The special interests who are backing Steve’s opponents are unwilling to match his pledge of real tax relief for Austin homeowners. Instead, they conjured up a band of outside agitators from South Carolina to send out negative mailers to Austin voters. This represents an act of desperation, and it probably means that Steve’s positives messages are cutting into the hopes of any opponents who were hoping to beat him.

This is where those of you reading this come in. Make your plans to vote for Steve, if you haven’t already. You can vote at any polling location on Tuesday. Then you need to email, Facebook and tweet your friends and remind them to vote for Steve. If we keep the attention focused on these net few days, Austin can finally put the bad old days of business as usual at City Hall behind us.

Steve is a down to earth, hard working guy who is quite the opposite of the spooky character that the outsiders portray him to be. You should set a time to go by his campaign office at 301 Barton Springs Road. Volunteers will be needed right up until the polls close at 7:00 on Tuesday.

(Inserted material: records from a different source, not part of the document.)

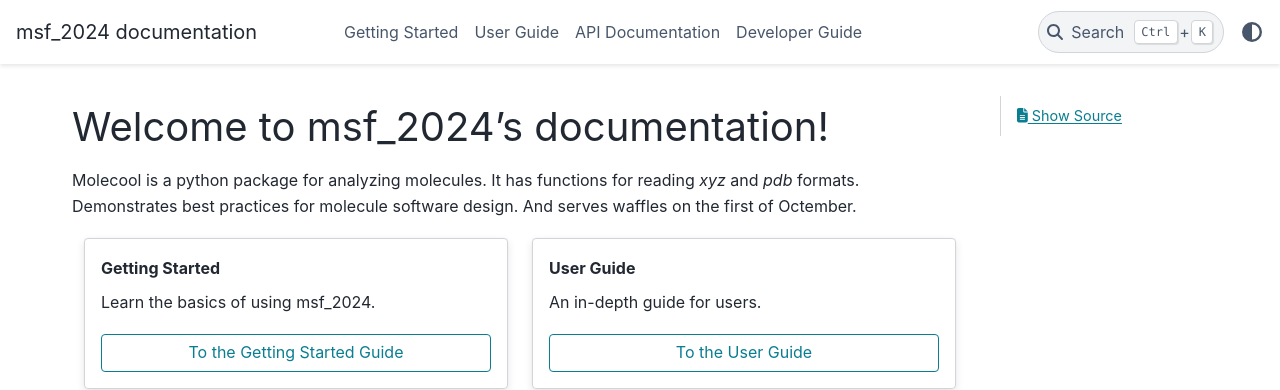
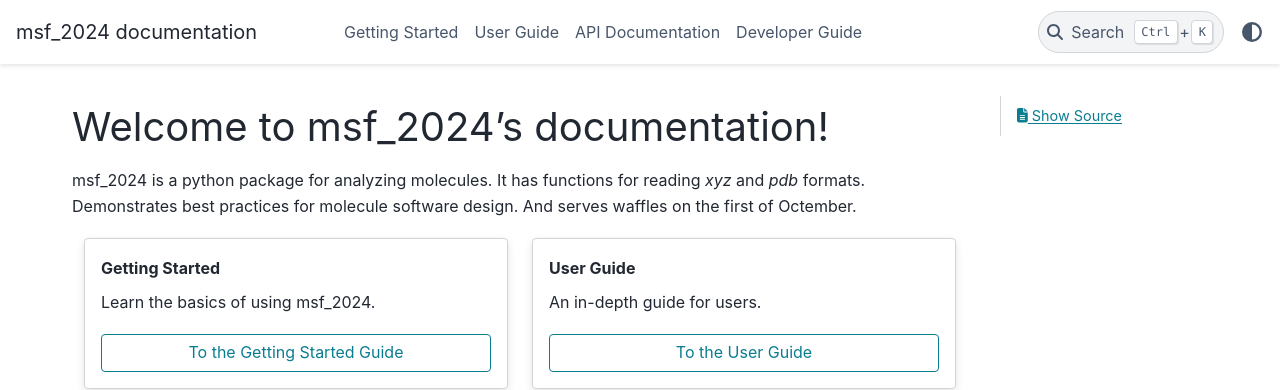
Before and after one commit to momokchung/msf_2024, a Sphinx documentation site: the page built from docs/index.rst, in a window 1280 px wide. Shown: the top 390 px of the page. Built offline with Sphinx 7.4.7 and the PyData theme 0.15.4, drawn with Linux system fonts in a browser that asks for light colours; the version number could not be read and is left out.

Commit message:
index.rst small change

```diff
--- a/docs/index.rst
+++ b/docs/index.rst
@@ -6,7 +6,7 @@
 Welcome to msf_2024's documentation!
 =========================================================
 
-Molecool is a python package for analyzing molecules.
+msf_2024 is a python package for analyzing molecules.
 It has functions for reading `xyz` and `pdb` formats.
 Demonstrates best practices for molecule software design.
 And serves waffles on the first of Octember.
```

In the meantime, just keep in mind that solid, common sense principles like financial transparency, truth in taxation, and real affordability reforms instead of lip service and empty promises can be ours if we just get out the vote for Steve Adler.

Treat yourself to a grass roots victory in the mayor’s race this Halloween. Remind your friends that all of the tough problems that Austin faces today were brought about by the very people who are opposing Steve in this election. It is their “experience” that got us into this mess.

Oh, and there’s just one other thing. Wouldn’t it be fun to see that boyish grin on Steve’s face Tuesday night when he wins!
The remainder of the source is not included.